Explore further: Even mild stress can make it difficult to control your emotions, study finds

Related Stories

Even mild stress can make it difficult to control your emotions, study finds

August 26, 2013
Even mild stress can thwart therapeutic measures to control emotions, a team of neuroscientists at New York University has found. Their findings, which appear in the journal Proceedings of the National Academy of Sciences, ...

Memory appears susceptible to eradication of fear responses

February 18, 2013
Fear responses can only be erased when people learn something new while retrieving the fear memory. This is the conclusion of a study conducted by scientists from the University of Amsterdam (UvA) and published in the leading ...

Keeping emotions in check may not always benefit psychological health

October 28, 2013
(Medical Xpress)—Being able to regulate your emotions is important for well-being, but new research suggests that a common emotion regulation strategy called "cognitive reappraisal" may actually be harmful when it comes ...

Where and how are fear-related behaviors and anxiety disorders controlled?

November 21, 2013
Using an approach combining in vivo recordings and optogenetic manipulations in mice, the researchers succeeded in showing that the inhibition of parvalbumin-expressing prefrontal interneurons triggers a chain reaction resulting ...

Growing up poor and stressed impacts brain function as an adult

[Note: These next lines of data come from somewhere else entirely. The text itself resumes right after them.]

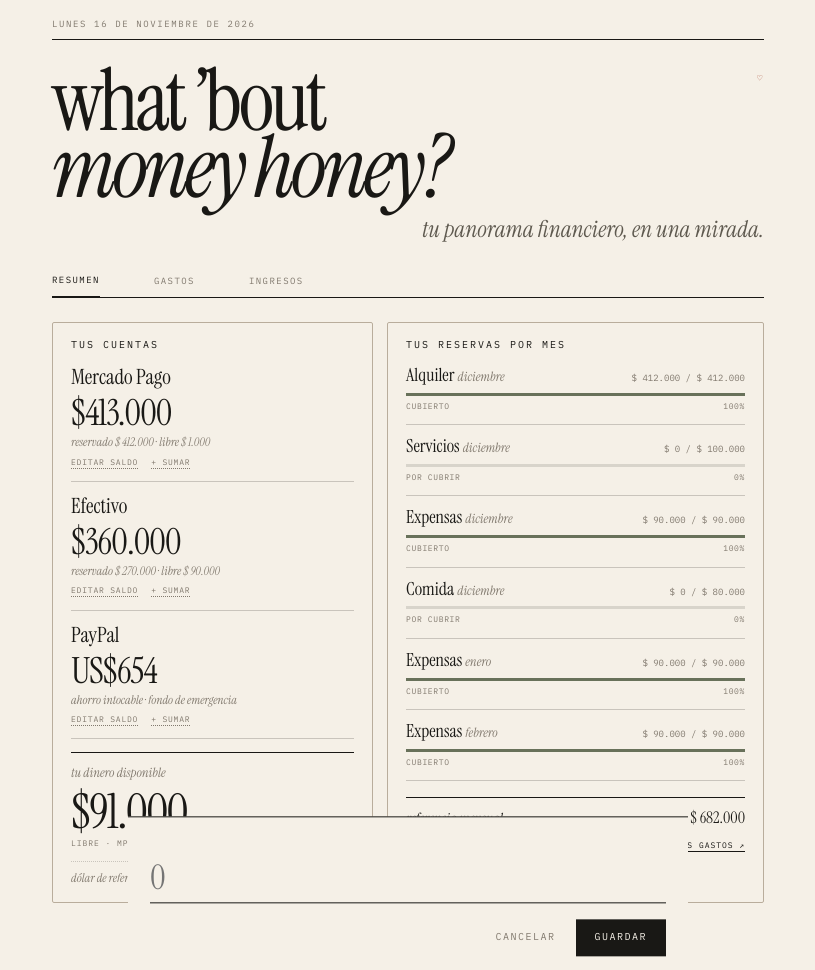
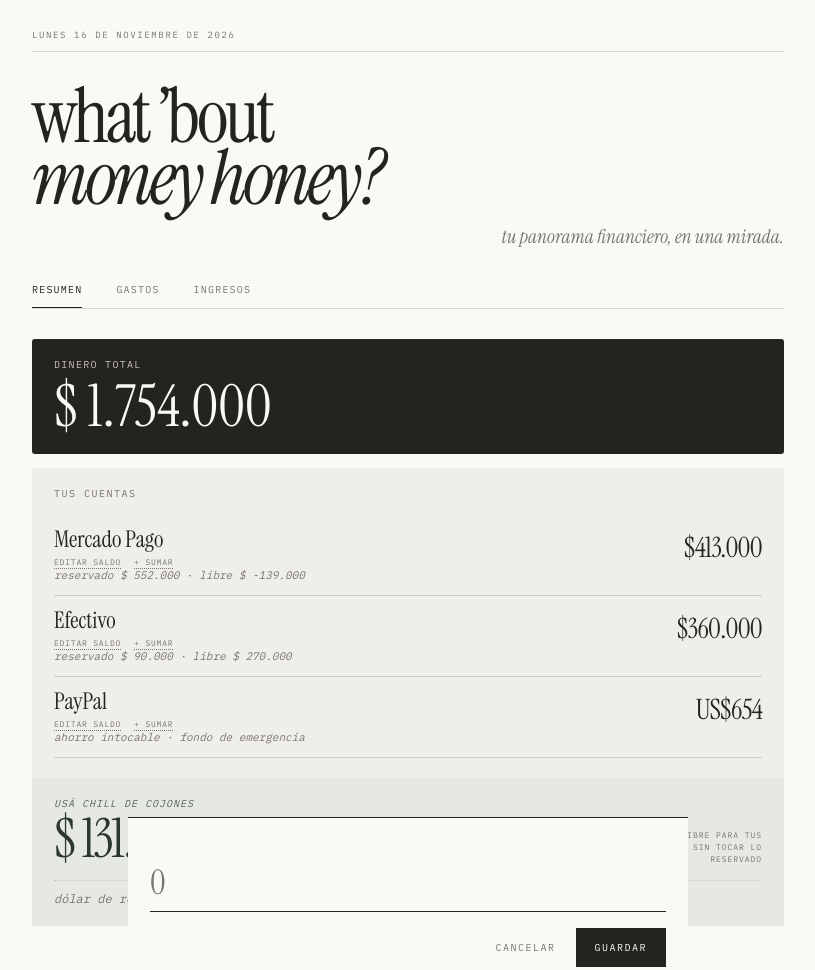
Before and after one commit to coco-rinaldi/finanzas, a plain HTML site: page index.html in a window 1280 px wide. Shown: the whole page, without its empty margins (232-1047 px from the left). Drawn offline with Linux system fonts and the light colour scheme.

Commit message:
Update index.html

```diff
--- a/index.html
+++ b/index.html
@@ -9,7 +9,7 @@
 <meta name="apple-mobile-web-app-status-bar-style" content="default">
 <meta name="apple-mobile-web-app-title" content="money honey">
 <meta name="theme-color" content="#f2ede4">
-<title>what ’bout money honey?</title>
+<title>dinero · panorama personal</title>
 <link rel="preconnect" href="https://fonts.googleapis.com">
 <link rel="preconnect" href="https://fonts.gstatic.com" crossorigin>
 <link href="https://fonts.googleapis.com/css2?family=Instrument+Serif:ital@0;1&family=IBM+Plex+Mono:wght@400;500&display=swap" rel="stylesheet">
@@ -140,6 +140,47 @@ h2{font-weight:400;font-size:clamp(40px,9vw,58px);line-height:.85;letter-spacing
  .in.money,.in.reserve{width:76px}
 }
 
+
+/* clean editorial refresh */
+:root{--paper:#faf9f6;--ink:#24231f;--mute:#77756e;--hair:rgba(36,35,31,.16);--green:#647765;--red:#a45f55}
+body{font-family:'IBM Plex Mono',ui-monospace,monospace;font-size:13px;line-height:1.5;background:#faf9f6}
+h1,h2,.account-name,.account-total,.available-number,.month-head strong,.ob-name,.income-line .name,.sum .v,#sheet h3{font-family:var(--serif)}
+.page{max-width:800px;padding-top:28px}
+.date{border-color:var(--hair);margin-bottom:26px}
+h1{font-size:clamp(48px,10vw,76px);line-height:.82}
+.tagline{font-family:var(--serif);font-size:19px;color:var(--mute)}
+nav{border-color:var(--hair);gap:34px;margin-bottom:30px}
+nav button{font-size:10px;letter-spacing:.12em}
+.dash-grid{grid-template-columns:1fr;gap:14px}
+.editorial-card{border:0;border-radius:3px;background:#f0eee8;padding:22px}
+.card-title{font-size:10px;letter-spacing:.15em;color:var(--mute)}
+.account-row{display:grid;grid-template-columns:1fr auto;align-items:center;padding:12px 0;margin:0;border-bottom:1px solid var(--hair)}
+.account-top{grid-column:1}.account-name{font-size:23px}.account-total{grid-column:2;grid-row:1/3;margin:0;font-size:28px;text-align:right}
+.account-sub{grid-column:1;font-size:11px}.account-actions{grid-column:1;grid-row:2;flex-direction:row;margin-top:5px}
+.available-block{background:#e5e9e2;margin:20px -22px -22px;padding:18px 22px;border:0;display:grid;grid-template-columns:1fr auto;align-items:end;gap:3px 10px}
+.available-label{grid-column:1;font-family:var(--mono);font-size:10px;letter-spacing:.1em;text-transform:uppercase;color:#566657}
+.available-number{grid-column:1;grid-row:2;font-size:clamp(36px,7vw,54px);margin:0;color:#29372d}
+.available-note{grid-column:2;grid-row:2;text-align:right;max-width:130px;line-height:1.5}
+.rate-line{grid-column:1/-1;margin-top:12px}
+.total-block{padding:18px 22px;background:#24231f;color:#faf9f6;border-radius:3px;margin-bottom:14px}
+.total-block .total-label{font-size:10px;letter-spacing:.13em;text-transform:uppercase;color:#c7c3b9}
+.total-block .total-value{font:clamp(38px,8vw,58px)/1 var(--serif);margin-top:6px}
+.sec-h{border-color:var(--hair);margin-bottom:10px}h2{font-size:clamp(42px,9vw,58px)}
+.intro{font-family:var(--serif);font-size:18px;line-height:1.35;color:#666158}
+.month-card{border:0;border-radius:4px;padding:19px 20px 16px;margin:12px 0;background:#edf0eb}
+.month-card:nth-of-type(2){background:#eaf0f3}.month-card:nth-of-type(3){background:#f2efe2}.month-card:nth-of-type(4){background:#f2e9e6}
+.month-head{margin-bottom:9px}.month-head strong{font-size:30px}.month-head span{font-size:9px}
+.month-summary{font-family:var(--mono);font-style:normal;font-size:11px;color:var(--ink)}
+.month-card>.bar{height:5px;margin:9px 0 12px}
+.obligation{border-top:1px solid rgba(36,35,31,.13);padding:12px 0 9px}
+.ob-name{font-size:21px}.ob-edit{gap:7px 9px}.ob-edit label{font-size:9px}
+.in.money,.in.reserve{width:88px}.in.name{font-size:18px}
+.ob-bar{height:3px}.add{font-size:10px;color:var(--ink);padding:14px 0 3px}
+.item{padding:15px 0;border-color:var(--hair)}.income-line{grid-template-columns:minmax(90px,1fr) auto auto 25px;gap:10px}
+.income-line .name{font-size:21px}.income-meta{font-size:11px}.income-meta .in{font-size:14px}
+.sum{border-color:var(--hair)}.sum .v{font-size:28px}
+.x{font-family:var(--mono);font-size:18px}.note{font-family:var(--serif);font-size:16px}
+@media(max-width:620px){.page{padding-left:16px;padding-right:16px}.available-block{display:grid}.available-number{grid-column:1;grid-row:2;text-align:left}.available-note{grid-column:2;grid-row:2}.editorial-card{padding:18px}.available-block{margin:18px -18px -18px;padding:17px 18px}}
 </style>
 </head>
 <body>
@@ -148,7 +189,7 @@ h2{font-weight:400;font-size:clamp(40px,9vw,58px);line-height:.85;letter-spacing
     <p class="date kicker" id="fecha"></p>
     <div class="masthead">
       <h1>what ’bout<br><em>money honey?</em></h1>
-      <span class="kicker" style="padding-top:12px;color:var(--red)">♡</span>
+
     </div>
     <p class="tagline">tu panorama financiero, en una mirada.</p>
     <nav>
@@ -187,20 +228,16 @@ const monthKey=(offset=0)=>{const d=new Date(now.getFullYear(),now.getMonth()+of
 const monthLabel=key=>{const [y,m]=key.split('-').map(Number);return `${MESES[m-1]} ${y}`};
 const monthShort=key=>{const [y,m]=key.split('-').map(Number);return `${MESES[m-1]} ${String(y).slice(2)}`};
 const monthStart=1;
-function makeMonths(){
-  const out=[];
-  for(let i=1;i<=12;i++){
-    const key=monthKey(i);
-    const obligations=[
-      {id:uid(),name:'alquiler',amount:412000,reserved:i===1?412000:0,source:'mp'},
-      {id:uid(),name:'servicios',amount:100000,reserved:0,source:'mp'},
-      {id:uid(),name:'expensas',amount:90000,reserved:i<=3?90000:0,source:'ef'},
-      {id:uid(),name:'comida',amount:80000,reserved:0,source:'mp'}
-    ];
-    out.push({key,obligations});
-  }
-  return out;
+function makeMonth(key, isCurrent=false){
+  return {key,obligations:[
+    {id:uid(),name:'alquiler',amount:412000,reserved:isCurrent?412000:0,source:'mp'},
+    {id:uid(),name:'servicios',amount:100000,reserved:isCurrent?100000:0,source:'mp'},
+    {id:uid(),name:'expensas',amount:90000,reserved:isCurrent?90000:0,source:'ef'},
+    {id:uid(),name:'comida',amount:80000,reserved:isCurrent?40000:0,source:'mp'}
+  ]};
 }
+function makeMonths(){return Array.from({length:4},(_,i)=>makeMonth(monthKey(i),i===0));}
+
 const DEF={
   accounts:{mp:{amount:413000,last:null},pp:{amount:654,last:null},ef:{amount:360000,last:null}},
   rate:1500,months:makeMonths(),
@@ -217,6 +254,8 @@ const DEF={
 let S=null;
 try{S=JSON.parse(localStorage.getItem(KEY))}catch(e){}
 if(!S||!S.accounts||!S.months||!S.incomes) S=JSON.parse(JSON.stringify(DEF));
+// Keep exactly the current month and the following three, preserving saved data when possible.
+{const old=Array.isArray(S.months)?S.months:[];S.months=Array.from({length:4},(_,i)=>{const key=monthKey(i);return old.find(m=>m.key===key)||makeMonth(key,i===0);});}
 const save=()=>{try{localStorage.setItem(KEY,JSON.stringify(S))}catch(e){}};
 const ACC={mp:{name:'Mercado Pago',cur:'ARS'},ef:{name:'Efectivo',cur:'ARS'},pp:{name:'PayPal',cur:'USD'}};
 const nf=(n,d=0)=>Number(n||0).toLocaleString('es-AR',{minimumFractionDigits:0,maximumFractionDigits:d});
@@ -238,6 +277,7 @@ const reservedForMonth=m=>m.obligations.reduce((a,o)=>a+(Number(o.reserved)||0),
 const allocation=k=>S.months.reduce((a,m)=>a+m.obligations.reduce((b,o)=>b+(o.source===k?(Number(o.reserved)||0):0),0),0);
 const free=k=>S.accounts[k].amount-allocation(k);
 const freePersonal=()=>free('mp')+free('ef');
+const totalMoney=()=>S.accounts.mp.amount+S.accounts.ef.amount+(S.accounts.pp.amount*S.rate);
 const coverage=m=>totalForMonth(m)>0?Math.min(1,reservedForMonth(m)/totalForMonth(m)):0;
 const fullMonths=()=>{let n=0;for(const m of S.months){if(coverage(m)>=.999999)n++;else break;}return n};
 const pctToSpend=()=>{const n=fullMonths();return n===0?0:n===1?.10:n===2?.20:.10};
@@ -259,83 +299,56 @@ function accountHTML(k){
   </div>`;
 }
 function renderAhora(){
-  const A=S.accounts,available=freePersonal(),next=S.months[0];
-  const visibleMonths=S.months.slice(0,3);
-  const summaryObligations=[];
-  visibleMonths.forEach(m=>m.obligations.forEach(o=>{
-    if(o.reserved>0 || m===next) summaryObligations.push({m,o});
-  }));
+  const available=freePersonal();
   $('#ahora').innerHTML=`
-    <div class="dash-grid">
-      <section class="editorial-card">
-        <h2 class="card-title">tus cuentas</h2>
-        ${accountHTML('mp')}
-        ${accountHTML('ef')}
-        ${accountHTML('pp')}
-        <div class="available-block">
-          <p class="available-label">tu dinero disponible</p>
-          <p class="available-number">${money(Math.max(0,available))}</p>
-          <p class="available-note">libre · mp + efectivo</p>
-          <p class="rate-line">dólar de referencia: <button data-rate>${ars(S.rate)}</button></p>
-        </div>
-      </section>
-      <section class="editorial-card">
-        <h2 class="card-title">tus reservas por mes</h2>
-        ${summaryObligations.map(({m,o})=>{
-          const p=o.amount>0?Math.min(1,o.reserved/o.amount):0;
-          return `<div class="reserve-line">
-            <div class="reserve-top"><span class="reserve-name">${cap(o.name)} <span style="font-style:italic;color:var(--mute);font-size:13px">${MESES[Number(m.key.slice(5))-1]}</span></span><span class="reserve-amount">${ars(o.reserved)} / ${ars(o.amount)}</span></div>
-            <div class="bar ${p<1?'warn':''}"><i style="width:${p*100}%"></i></div>
-            <div class="reserve-foot"><span>${p>=1?'cubierto':'por cubrir'}</span><span>${pct(p)}</span></div>
-          </div>`;
-        }).join('')}
-        <div class="reserve-footer"><span>referencia mensual</span><span>${ars(next?totalForMonth(next):682000)}</span></div>
-        <div class="reserve-footer" style="border-top:0;margin-top:7px;padding-top:0">
-          <span>planificá tus próximos meses</span><button data-tab="reservas">ver todos los gastos ↗</button>
-        </div>
-      </section>
-    </div>`;
+    <div class="total-block"><p class="total-label">dinero total</p><p class="total-value">${ars(totalMoney())}</p></div>
+    <div class="dash-grid"><section class="editorial-card">
+      <h2 class="card-title">tus cuentas</h2>
+      ${accountHTML('mp')}${accountHTML('ef')}${accountHTML('pp')}
+      <div class="available-block"><p class="available-label">usá chill de cojones</p>
+        <p class="available-number">${ars(Math.max(0,available))}</p>
+        <p class="available-note">plata libre para tus gastos, sin tocar lo reservado</p>
+        <p class="rate-line">dólar de referencia: <button data-rate>${ars(S.rate)}</button></p>
+      </div>
+    </section></div>`;
 }
+
 function obligationHTML(m,o){
   const p=o.amount>0?Math.min(1,o.reserved/o.amount):0;
   return `<div class="obligation" data-month="${m.key}" data-ob="${o.id}">
-    <div class="ob-top"><span class="ob-name">${esc(o.name)}</span><button class="x" data-del-ob aria-label="eliminar obligación">×</button></div>
-    <div class="ob-edit">
-      <label>necesitás $</label><input class="in money" data-obfield="amount" value="${nf(o.amount)}" inputmode="decimal" aria-label="monto necesario">
-      <label>reservado $</label><input class="in reserve" data-obfield="reserved" value="${nf(o.reserved)}" inputmode="decimal" aria-label="monto reservado">
-      <select class="source" data-obfield="source" aria-label="cuenta de reserva">
-        <option value="mp" ${o.source==='mp'?'selected':''}>mercado pago</option>
-        <option value="ef" ${o.source==='ef'?'selected':''}>efectivo</option>
-      </select>
-    </div>
-    <div class="ob-bar ${p<1?'warn':''}"><i style="width:${p*100}%"></i></div>
+    <div class="ob-top"><input class="in name ob-name" data-obfield="name" value="${esc(o.name)}" aria-label="nombre del gasto"><button class="x" data-del-ob aria-label="eliminar gasto">×</button></div>
+    <div class="ob-edit"><label>total $</label><input class="in money" data-obfield="amount" value="${nf(o.amount)}" inputmode="decimal" aria-label="monto total">
+      <label>abonado $</label><input class="in reserve" data-obfield="reserved" value="${nf(o.reserved)}" inputmode="decimal" aria-label="monto abonado">
+      <select class="source" data-obfield="source" aria-label="cuenta"><option value="mp" ${o.source==='mp'?'selected':''}>mercado pago</option><option value="ef" ${o.source==='ef'?'selected':''}>efectivo</option></select>
+      <span class="status">${pct(p)} abonado</span>
+    </div><div class="ob-bar ${p<1?'warn':''}"><i style="width:${p*100}%"></i></div>
   </div>`;
 }
+
 function renderReservas(){
-  $('#reservas').innerHTML=`
-    <header class="sec-h"><h2>Gastos</h2><em>mes a mes</em></header>
-    <p class="intro">Planificá cada gasto según su destino. Lo reservado deja de estar disponible para tus gastos personales. Las barras muestran cuánto falta para financiar cada mes.</p>
+  $('#reservas').innerHTML=`<header class="sec-h"><h2>Gastos</h2><em>noviembre — febrero</em></header>
+    <p class="intro">Cada mes reúne los gastos previstos y cuánto ya abonaste. Podés cambiar importes, nombres y sumar o quitar conceptos.</p>
     ${S.months.map(m=>`<section class="month-card" data-month-card="${m.key}">
-      <div class="month-head"><strong>${cap(monthLabel(m.key))}</strong><span>${coverage(m)>=.999999?'mes cubierto':'en construcción'}</span></div>
-      <div class="month-summary"><span>${ars(reservedForMonth(m))} / ${ars(totalForMonth(m))}</span><span>${pct(coverage(m))}</span></div>
+      <div class="month-head"><strong>${cap(monthLabel(m.key))}</strong><span>${pct(coverage(m))} cubierto</span></div>
+      <div class="month-summary"><span>abonado ${ars(reservedForMonth(m))} de ${ars(totalForMonth(m))}</span><span>resta ${ars(Math.max(0,totalForMonth(m)-reservedForMonth(m)))}</span></div>
       <div class="bar ${coverage(m)<1?'warn':''}"><i style="width:${coverage(m)*100}%"></i></div>
       ${m.obligations.map(o=>obligationHTML(m,o)).join('')}
-      <button class="add" data-new-ob="${m.key}">+ agregar obligación</button>
-    </section>`).join('')}
-    <p class="note">La referencia mensual actual es de ${ars(682000)}: alquiler, servicios, expensas y comida. Podés editar cualquier importe o agregar otros gastos.</p>`;
+      <button class="add" data-new-ob="${m.key}">+ agregar gasto</button>
+    </section>`).join('')}`;
 }
+
 function incomeHTML(x){
   const destOpts=[['mp','mercado pago'],['ef','efectivo'],['pp','paypal']];
   return `<div class="item" data-income="${x.id}">
     <div class="income-line">
       <input class="in name" data-if="name" value="${esc(x.name)}" aria-label="cliente">
       <button class="currency" data-currency>${x.cur==='USD'?'US$':'$'}</button>
-      <input class="in amount-in" data-if="amount" value="${nf(x.amount,2)}" inputmode="decimal" aria-label="importe" ${x.received?'disabled':''}>
+      <input class="in amount-in" data-if="amount" value="${nf(x.amount,2)}" inputmode="decimal" aria-label="importe">
       <button class="x" data-del-income aria-label="eliminar ingreso">×</button>
     </div>
     <div class="income-meta">
       <input class="in" data-if="month" value="${esc(x.month)}" aria-label="mes o concepto">
-      <select data-if="dest" aria-label="cuenta donde ingresa" ${x.received?'disabled':''}>${destOpts.map(([v,l])=>`<option value="${v}" ${x.dest===v?'selected':''}>${l}</option>`).join('')}</select>
+      <select data-if="dest" aria-label="cuenta donde ingresa">${destOpts.map(([v,l])=>`<option value="${v}" ${x.dest===v?'selected':''}>${l}</option>`).join('')}</select>
       <span class="status ${x.received?'received':''}">${x.received?'cobrado':'pendiente'}</span>
       <button class="collect ${x.received?'done':''}" data-collect>${x.received?'deshacer':'cobrar'}</button>
     </div>
@@ -344,9 +357,9 @@ function incomeHTML(x){
 function renderIngresos(){
   $('#ingresos').innerHTML=`
     <header class="sec-h"><h2>Ingresos</h2><em>previstos / reales</em></header>
-    <p class="intro">Un ingreso pendiente no cuenta como dinero disponible. Cuando lo cobres, tocá “cobrar” y se suma al saldo de la cuenta elegida.</p>
+    <p class="intro">Ingresos previstos y cobrados, por separado. Editá cada dato, eliminá registros o sumá ingresos extra cuando quieras.</p>
+    <button class="add" data-new-income>+ agregar ingreso</button>
     ${S.incomes.map(incomeHTML).join('')}
-    <button class="add" data-new-income>+ agregar ingreso</button>
     <div class="sum"><span class="kicker">pendiente en pesos</span><span class="v">${ars(pendingTotal('ARS'))}</span></div>
     <div class="sum"><span class="kicker">pendiente en dólares</span><span class="v">${usd(pendingTotal('USD'))}</span></div>
     <div class="sum"><span class="kicker">ya cobrado · pesos</span><span class="v">${ars(receivedTotal('ARS'))}</span></div>
@@ -364,7 +377,7 @@ function refreshMonth(key){
   const p=coverage(m),bar=card.querySelector(':scope > .bar'),summary=card.querySelector('.month-summary'),head=card.querySelector('.month-head span');
   if(bar){bar.classList.toggle('warn',p<1);bar.querySelector('i').style.width=`${p*100}%`;}
   if(summary)summary.innerHTML=`<span>${ars(reservedForMonth(m))} / ${ars(totalForMonth(m))}</span><span>${pct(p)}</span>`;
-  if(head)head.textContent=p>=.999999?'mes cubierto':'en construcción';
+  if(head)head.textContent=`${pct(p)} cubierto`;
 }
 function findIncome(el){const r=el.closest('.item[data-income]');return r&&S.incomes.find(x=>x.id===r.dataset.income)}
 document.addEventListener('input',e=>{
@@ -372,12 +385,12 @@ document.addEventListener('input',e=>{
   if(ob){
     const card=ob.closest('[data-month]'),m=S.months.find(x=>x.key===card.dataset.month),o=m&&m.obligations.find(x=>x.id===card.dataset.ob);
     if(!o)return;
-    if(ob.dataset.obfield!=='source'){const n=parse(ob.value);o[ob.dataset.obfield]=n===null?0:n;}
+    if(ob.dataset.obfield==='name'){o.name=ob.value;}else if(ob.dataset.obfield!=='source'){const n=parse(ob.value);o[ob.dataset.obfield]=n===null?0:n;}
     save();refreshMonth(m.key);refreshDashboard();return;
   }
   if(inc){
     const x=findIncome(inc);if(!x)return;
-    if(inc.dataset.if==='amount'&&!x.received){const n=parse(inc.value);x.amount=n===null?0:n;}
+    if(inc.dataset.if==='amount'){const n=parse(inc.value);const next=n===null?0:n;if(x.received)S.accounts[x.dest].amount+=next-x.amount;x.amount=next;}
     if(inc.dataset.if==='name')x.name=inc.value;
     if(inc.dataset.if==='month')x.month=inc.value;
     save();return;
@@ -391,8 +404,14 @@ document.addEventListener('change',e=>{
     return;
   }
   const dest=e.target.closest('[data-if="dest"]');
-  if(dest){const x=findIncome(dest);if(x&&!x.received){x.dest=dest.value;save();}}
+  if(dest){const x=findIncome(dest);if(x){if(x.received){S.accounts[x.dest].amount-=x.amount;S.accounts[dest.value].amount+=x.amount;}x.dest=dest.value;save();renderAhora();}}
 });
+
+document.addEventListener('change',e=>{
+  if(e.target.matches('[data-obfield]')){save();renderReservas();renderAhora();}
+  if(e.target.matches('[data-if]')){save();renderIngresos();renderAhora();}
+});
+
 let cfg=null;const fAmt=$('#f-amt'),fDest=$('#f-dest');
 function openSheet(c){
   cfg=c;$('#sh-kicker').textContent=c.kicker||'';$('#sh-title').textContent=c.title;
@@ -433,7 +452,7 @@ document.addEventListener('click',e=>{
   }
   if('newIncome'in d){S.incomes.push({id:uid(),name:'nuevo cliente',month:'',amount:0,cur:'ARS',received:false,dest:'mp'});save();renderIngresos();}
   if('delIncome'in d){const x=findIncome(t);if(x){if(x.received)S.accounts[x.dest].amount-=x.amount;S.incomes=S.incomes.filter(i=>i.id!==x.id);save();render();}}
-  if('currency'in d){const x=findIncome(t);if(x&&!x.received){x.cur=x.cur==='USD'?'ARS':'USD';x.dest=x.cur==='USD'?'pp':'mp';save();renderIngresos();}}
+  if('currency'in d){const x=findIncome(t);if(x){if(x.received)S.accounts[x.dest].amount-=x.amount;x.cur=x.cur==='USD'?'ARS':'USD';x.dest=x.cur==='USD'?'pp':'mp';if(x.received)S.accounts[x.dest].amount+=x.amount;save();render();}}
   if('collect'in d){
     const x=findIncome(t);if(!x)return;
     if(!x.received){S.accounts[x.dest].amount+=x.amount;x.received=true;x.receivedAt=Date.now();}
```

October 21, 2013
(Medical Xpress)—Childhood poverty and chronic stress may lead to problems regulating emotions as an adult, according to research published online in the Proceedings of the National Academy of Sciences.

Recommended for you

Psychopaths are better at learning to lie, say researchers

July 25, 2017
Individuals with high levels of psychopathic traits are better at learning to lie than individuals who show few psychopathic traits, according to a study published in the open access journal Translational Psychiatry. The ...

Visual clues we use during walking and when we use them

July 25, 2017
(Medical Xpress)—A trio of researchers with the University of Texas and Rensselaer Polytechnic Institute has discovered which phase of visual information processing during human walking is used most to guide the feet accurately. ...

Toddlers begin learning rules of reading, writing at very early age, study finds

July 25, 2017
Even the proudest of parents may struggle to find some semblance of meaning behind the seemingly random mish-mash of letters that often emerge from a toddler's first scribbled and scrawled attempts at putting words on paper.

Using money to buy time linked to increased happiness

July 24, 2017
New research is challenging the age-old adage that money can't buy happiness.

Exposure to violence hinders short-term memory, cognitive control

July 24, 2017
Being exposed to and actively remembering violent episodes—even those that happened up to a decade before—hinders short-term memory and cognitive control, according to a study published in the Proceedings of the National ...

Researchers pave new path toward preventing obesity

July 24, 2017
People who experience unpredictable childhoods due to issues such as divorce, crime or frequent moves face a higher risk of becoming obese as adults, according to a new study by a Florida State University researcher.

0 comments

Please sign in to add a comment. Registration is free, and takes less than a minute. Read more

Click here to reset your password.
Sign in to get notified via email when new comments are made.